The Bachelor of Human Services program educates students through a Christian perspective about social issues, problems and professional ethics and values that are the foundation of human services. Graduates are equipped to make effective contributions to the field of Human Services through work at agencies involved in mental health care, welfare, corrections, education, and other areas. A Behavioral Science concentration is also available.
Why Human Services?
A human services career is extremely rewarding as a result of helping others overcome obstacles and providing guidance for members of society that are in distress. Human services professionals are employed in a variety of settings, including clinics, hospitals, group homes, correctional centers, government agencies, day treatment centers, sheltered workshops, extended care facilities, community-based living homes and social service agencies throughout the community.
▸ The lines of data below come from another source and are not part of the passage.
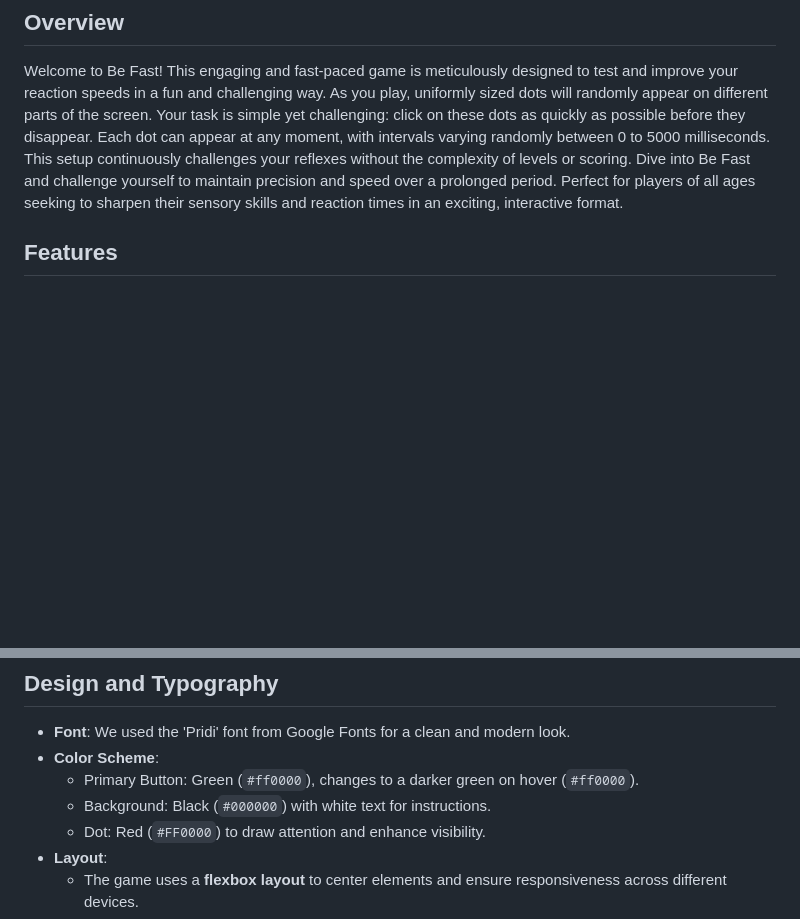
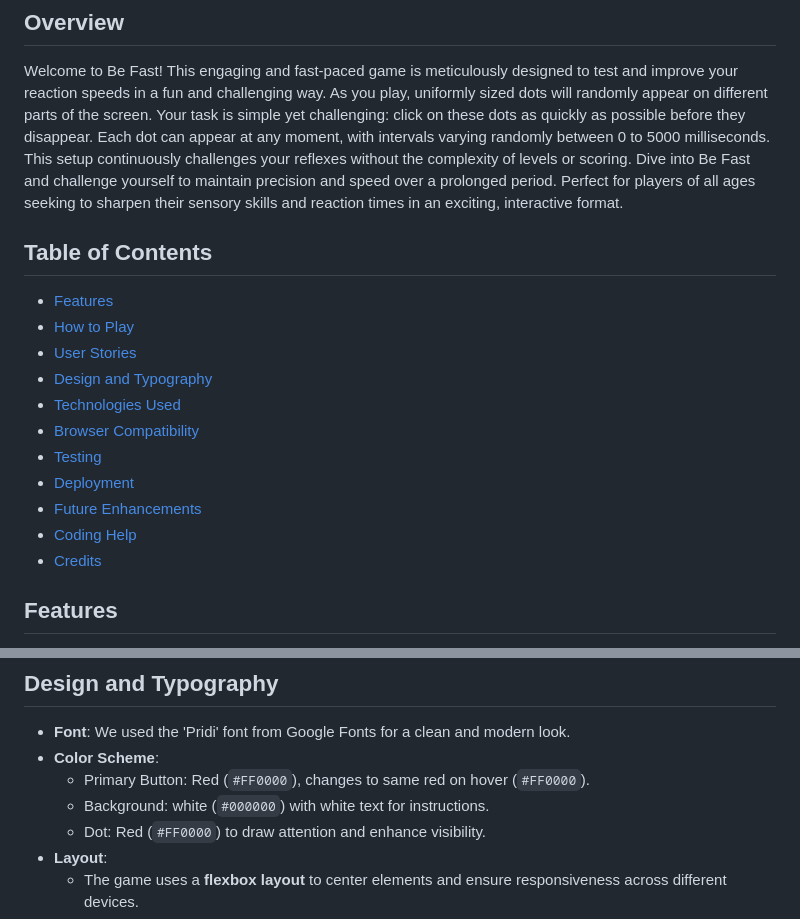
Before and after one commit to Odmarken/BeFast, a Markdown page: README.md, 2 parts joined by grey strips. Drawn GitHub-style; blank space fills up the shorter version.

Commit message:
added table content for readme

```diff
--- a/README.md
+++ b/README.md
@@ -6,6 +6,19 @@
 
 ## Overview
 Welcome to Be Fast! This engaging and fast-paced game is meticulously designed to test and improve your reaction speeds in a fun and challenging way. As you play, uniformly sized dots will randomly appear on different parts of the screen. Your task is simple yet challenging: click on these dots as quickly as possible before they disappear. Each dot can appear at any moment, with intervals varying randomly between 0 to 5000 milliseconds. This setup continuously challenges your reflexes without the complexity of levels or scoring. Dive into Be Fast and challenge yourself to maintain precision and speed over a prolonged period. Perfect for players of all ages seeking to sharpen their sensory skills and reaction times in an exciting, interactive format.
+
+## Table of Contents
+- [Features](#features)
+- [How to Play](#how-to-play)
+- [User Stories](#user-stories)
+- [Design and Typography](#design-and-typography)
+- [Technologies Used](#technologies-used)
+- [Browser Compatibility](#browser-compatibility)
+- [Testing](#testing)
+- [Deployment](#deployment)
+- [Future Enhancements](#future-enhancements)
+- [Coding Help](#coding-help)
+- [Credits](#credits)
 
 ## Features
 - A **Start Button** to begin each round.
@@ -32,8 +45,8 @@ Welcome to Be Fast! This engaging and fast-paced game is meticulously designed t
 ## Design and Typography
 - **Font**: We used the 'Pridi' font from Google Fonts for a clean and modern look.
 - **Color Scheme**:
-  - Primary Button: Green (`#ff0000`), changes to a darker green on hover (`#ff0000`).
-  - Background: Black (`#000000`) with white text for instructions.
+  - Primary Button: Red (`#FF0000`), changes to same red on hover (`#FF0000`).
+  - Background: white (`#000000`) with white text for instructions.
   - Dot: Red (`#FF0000`) to draw attention and enhance visibility.
 - **Layout**:
   - The game uses a **flexbox layout** to center elements and ensure responsiveness across different devices.
```
Also changed, not shown: other parts of README.md (+1 -3 lines).
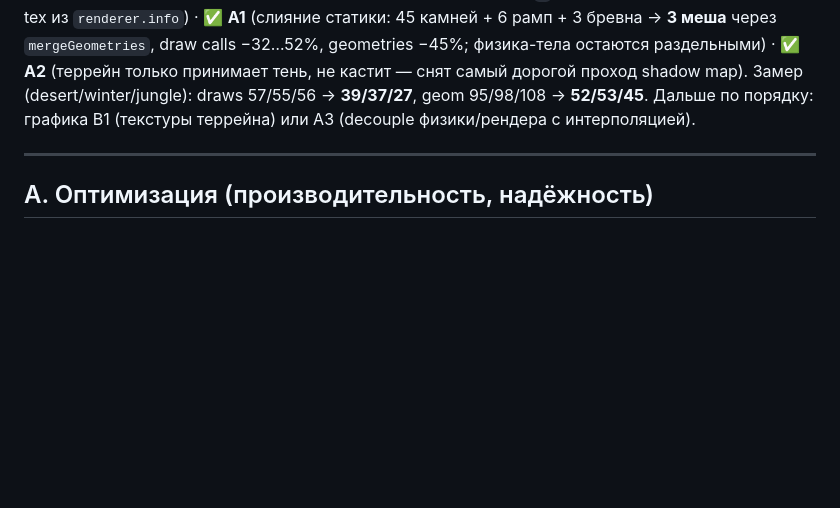
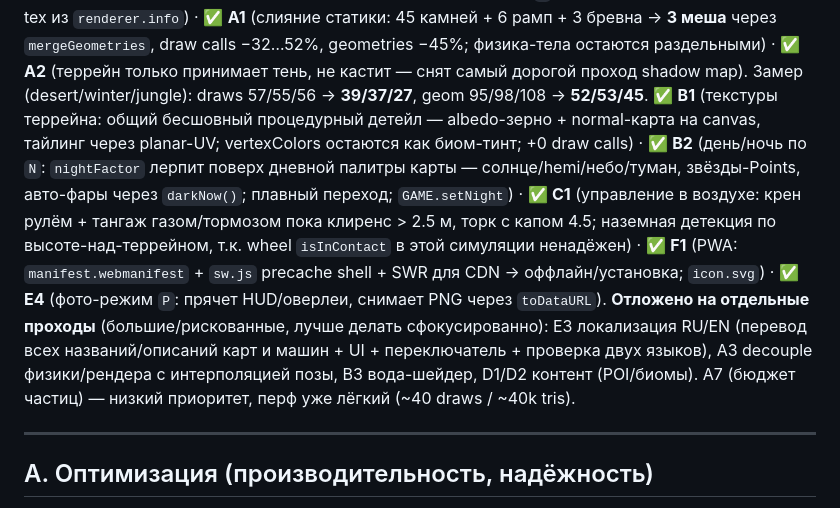
Before and after one commit to emorozoff/offroad-jeep, a Markdown page: roadmap-next.md, the part around the change. GitHub-like rendering; blank space fills up the shorter version.

```diff
--- a/roadmap-next.md
+++ b/roadmap-next.md
@@ -14,7 +14,18 @@
 draw calls −32…52%, geometries −45%; физика-тела остаются раздельными) ·
 ✅ **A2** (террейн только принимает тень, не кастит — снят самый дорогой проход shadow map).
 Замер (desert/winter/jungle): draws 57/55/56 → **39/37/27**, geom 95/98/108 → **52/53/45**.
-Дальше по порядку: графика B1 (текстуры террейна) или A3 (decouple физики/рендера с интерполяцией).
+✅ **B1** (текстуры террейна: общий бесшовный процедурный детейл — albedo-зерно + normal-карта на canvas,
+тайлинг через planar-UV; vertexColors остаются как биом-тинт; +0 draw calls) ·
+✅ **B2** (день/ночь по `N`: `nightFactor` лерпит поверх дневной палитры карты — солнце/hemi/небо/туман,
+звёзды-Points, авто-фары через `darkNow()`; плавный переход; `GAME.setNight`) ·
+✅ **C1** (управление в воздухе: крен рулём + тангаж газом/тормозом пока клиренс > 2.5 м, торк с капом 4.5;
+наземная детекция по высоте-над-террейном, т.к. wheel `isInContact` в этой симуляции ненадёжен) ·
+✅ **F1** (PWA: `manifest.webmanifest` + `sw.js` precache shell + SWR для CDN → оффлайн/установка; `icon.svg`) ·
+✅ **E4** (фото-режим `P`: прячет HUD/оверлеи, снимает PNG через `toDataURL`).
+**Отложено на отдельные проходы** (большие/рискованные, лучше делать сфокусированно): E3 локализация RU/EN
+(перевод всех названий/описаний карт и машин + UI + переключатель + проверка двух языков), A3 decouple
+физики/рендера с интерполяцией позы, B3 вода-шейдер, D1/D2 контент (POI/биомы). A7 (бюджет частиц) — низкий
+приоритет, перф уже лёгкий (~40 draws / ~40k tris).
 
 ---
 
```
Also changed, not shown: README.md (+11 -1 lines).
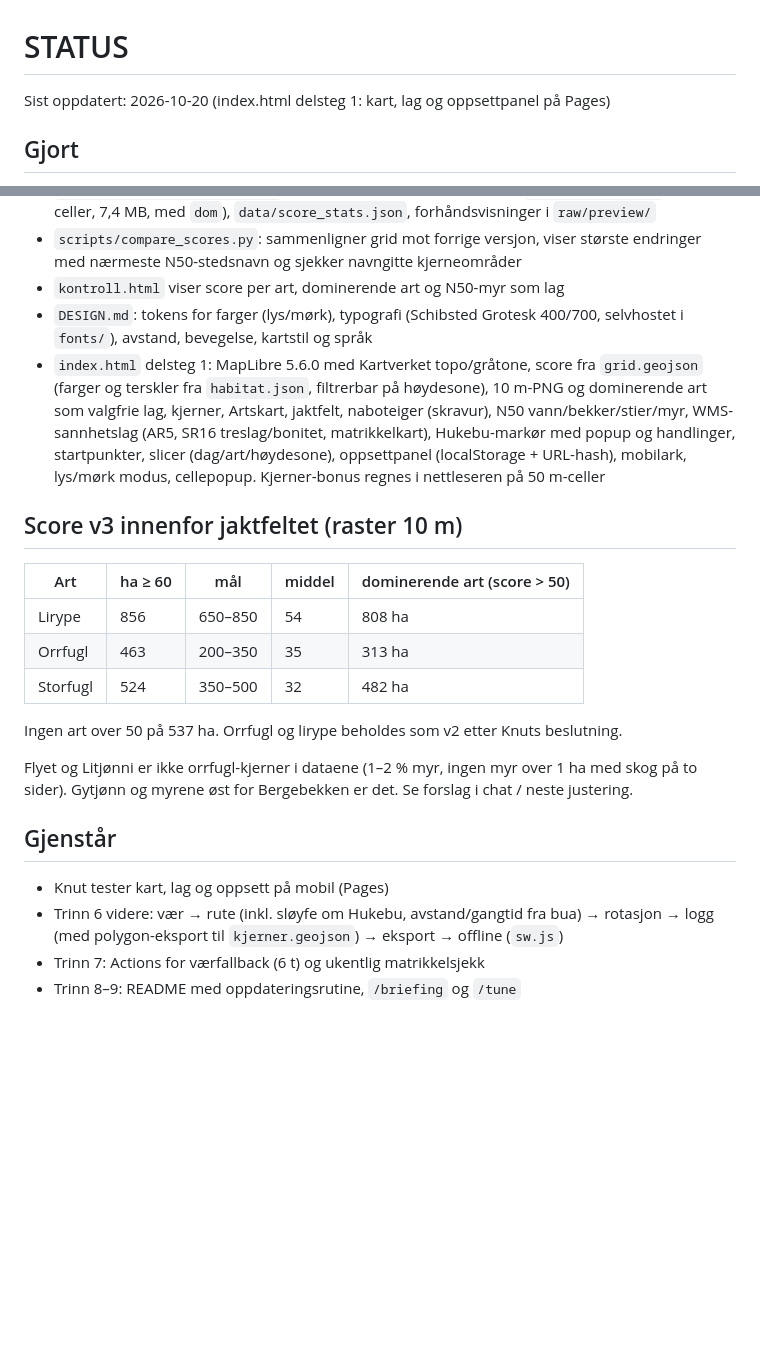
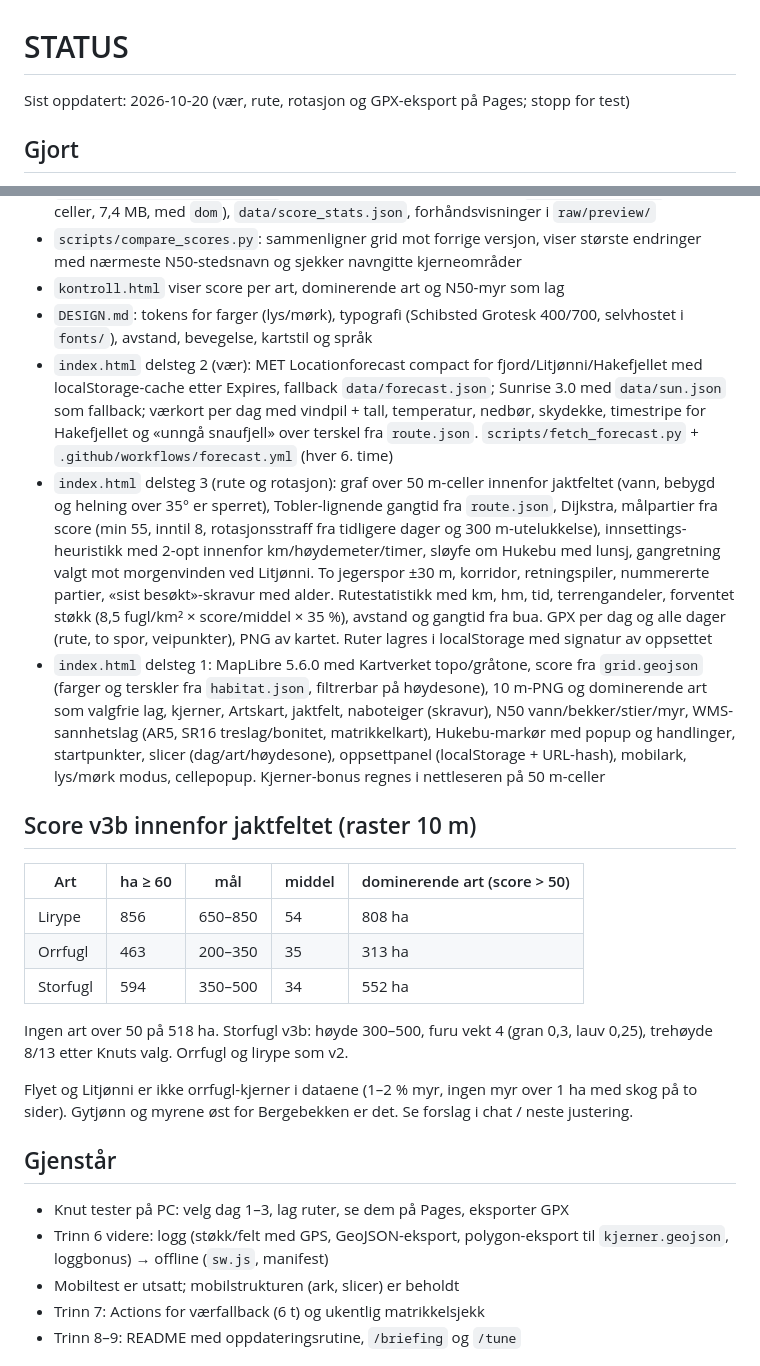
Before and after one commit to kskjevrak/jakt, a Markdown page: STATUS.md, 2 parts joined by grey strips. Rendered like a GitHub page; blank space fills up the shorter version.

Commit message:
STATUS: weather and route steps

```diff
--- a/STATUS.md
+++ b/STATUS.md
@@ -1,6 +1,6 @@
 # STATUS
 
-Sist oppdatert: 2026-10-20 (index.html delsteg 1: kart, lag og oppsettpanel på Pages)
+Sist oppdatert: 2026-10-20 (vær, rute, rotasjon og GPX-eksport på Pages; stopp for test)
 
 ## Gjort
 - Plan, sjekkliste, repo på `kskjevrak/jakt`. GitHub Pages (main, rot) → https://kskjevrak.github.io/jakt/ . Actions aktivert
@@ -15,22 +15,25 @@ Sist oppdatert: 2026-10-20 (index.html delsteg 1: kart, lag og oppsettpanel på
 - `scripts/compare_scores.py`: sammenligner grid mot forrige versjon, viser største endringer med nærmeste N50-stedsnavn og sjekker navngitte kjerneområder
 - `kontroll.html` viser score per art, dominerende art og N50-myr som lag
 - `DESIGN.md`: tokens for farger (lys/mørk), typografi (Schibsted Grotesk 400/700, selvhostet i `fonts/`), avstand, bevegelse, kartstil og språk
+- `index.html` delsteg 2 (vær): MET Locationforecast compact for fjord/Litjønni/Hakefjellet med localStorage-cache etter Expires, fallback `data/forecast.json`; Sunrise 3.0 med `data/sun.json` som fallback; værkort per dag med vindpil + tall, temperatur, nedbør, skydekke, timestripe for Hakefjellet og «unngå snaufjell» over terskel fra `route.json`. `scripts/fetch_forecast.py` + `.github/workflows/forecast.yml` (hver 6. time)
+- `index.html` delsteg 3 (rute og rotasjon): graf over 50 m-celler innenfor jaktfeltet (vann, bebygd og helning over 35° er sperret), Tobler-lignende gangtid fra `route.json`, Dijkstra, målpartier fra score (min 55, inntil 8, rotasjonsstraff fra tidligere dager og 300 m-utelukkelse), innsettings-heuristikk med 2-opt innenfor km/høydemeter/timer, sløyfe om Hukebu med lunsj, gangretning valgt mot morgenvinden ved Litjønni. To jegerspor ±30 m, korridor, retningspiler, nummererte partier, «sist besøkt»-skravur med alder. Rutestatistikk med km, hm, tid, terrengandeler, forventet støkk (8,5 fugl/km² × score/middel × 35 %), avstand og gangtid fra bua. GPX per dag og alle dager (rute, to spor, veipunkter), PNG av kartet. Ruter lagres i localStorage med signatur av oppsettet
 - `index.html` delsteg 1: MapLibre 5.6.0 med Kartverket topo/gråtone, score fra `grid.geojson` (farger og terskler fra `habitat.json`, filtrerbar på høydesone), 10 m-PNG og dominerende art som valgfrie lag, kjerner, Artskart, jaktfelt, naboteiger (skravur), N50 vann/bekker/stier/myr, WMS-sannhetslag (AR5, SR16 treslag/bonitet, matrikkelkart), Hukebu-markør med popup og handlinger, startpunkter, slicer (dag/art/høydesone), oppsettpanel (localStorage + URL-hash), mobilark, lys/mørk modus, cellepopup. Kjerner-bonus regnes i nettleseren på 50 m-celler
 
-## Score v3 innenfor jaktfeltet (raster 10 m)
+## Score v3b innenfor jaktfeltet (raster 10 m)
 | Art | ha ≥ 60 | mål | middel | dominerende art (score > 50) |
 |---|---|---|---|---|
 | Lirype | 856 | 650–850 | 54 | 808 ha |
 | Orrfugl | 463 | 200–350 | 35 | 313 ha |
-| Storfugl | 524 | 350–500 | 32 | 482 ha |
+| Storfugl | 594 | 350–500 | 34 | 552 ha |
 
-Ingen art over 50 på 537 ha. Orrfugl og lirype beholdes som v2 etter Knuts beslutning.
+Ingen art over 50 på 518 ha. Storfugl v3b: høyde 300–500, furu vekt 4 (gran 0,3, lauv 0,25), trehøyde 8/13 etter Knuts valg. Orrfugl og lirype som v2.
 
 Flyet og Litjønni er ikke orrfugl-kjerner i dataene (1–2 % myr, ingen myr over 1 ha med skog på to sider). Gytjønn og myrene øst for Bergebekken er det. Se forslag i chat / neste justering.
 
 ## Gjenstår
-- Knut tester kart, lag og oppsett på mobil (Pages)
-- Trinn 6 videre: vær → rute (inkl. sløyfe om Hukebu, avstand/gangtid fra bua) → rotasjon → logg (med polygon-eksport til `kjerner.geojson`) → eksport → offline (`sw.js`)
+- Knut tester på PC: velg dag 1–3, lag ruter, se dem på Pages, eksporter GPX
+- Trinn 6 videre: logg (støkk/felt med GPS, GeoJSON-eksport, polygon-eksport til `kjerner.geojson`, loggbonus) → offline (`sw.js`, manifest)
+- Mobiltest er utsatt; mobilstrukturen (ark, slicer) er beholdt
 - Trinn 7: Actions for værfallback (6 t) og ukentlig matrikkelsjekk
 - Trinn 8–9: README med oppdateringsrutine, `/briefing` og `/tune`
 
```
Courses are structured in a convenient 8-week format for working adults. Skilled and experienced professors with real-world expertise instruct the courses and will work directly with you to expand your knowledge and improve your skills. Students are required to posses a high school diploma before enrolling in the Bachelor of Human Services program. Students can enroll with or without an associate's degree. Students may be able to transfer up to 64 credits towards the Bachelor of Human Services degree online.
General Education (36 semester hours) - courses in communications, literature, statistics, humanities, fine arts, social and behavioral sciences, natural science, and Christian Studies. These are viewed as being the liberal arts component of a degree and are foundational to upper division courses.
Core Courses (36 semester hours) - courses in human services, social work, psychology, human development, sociology, management, business communications, and computer information systems.
Major Electives (18 semester hours) - 300-level and above courses in business, criminal justice, human services, management, organizational leadership, psychology or sociology; at least three 400-level courses must be included.
General Electives – courses that permit students to take additional work in subjects that interest them and that will be helpful in their careers. It is important to consult with an advisor when selecting electives.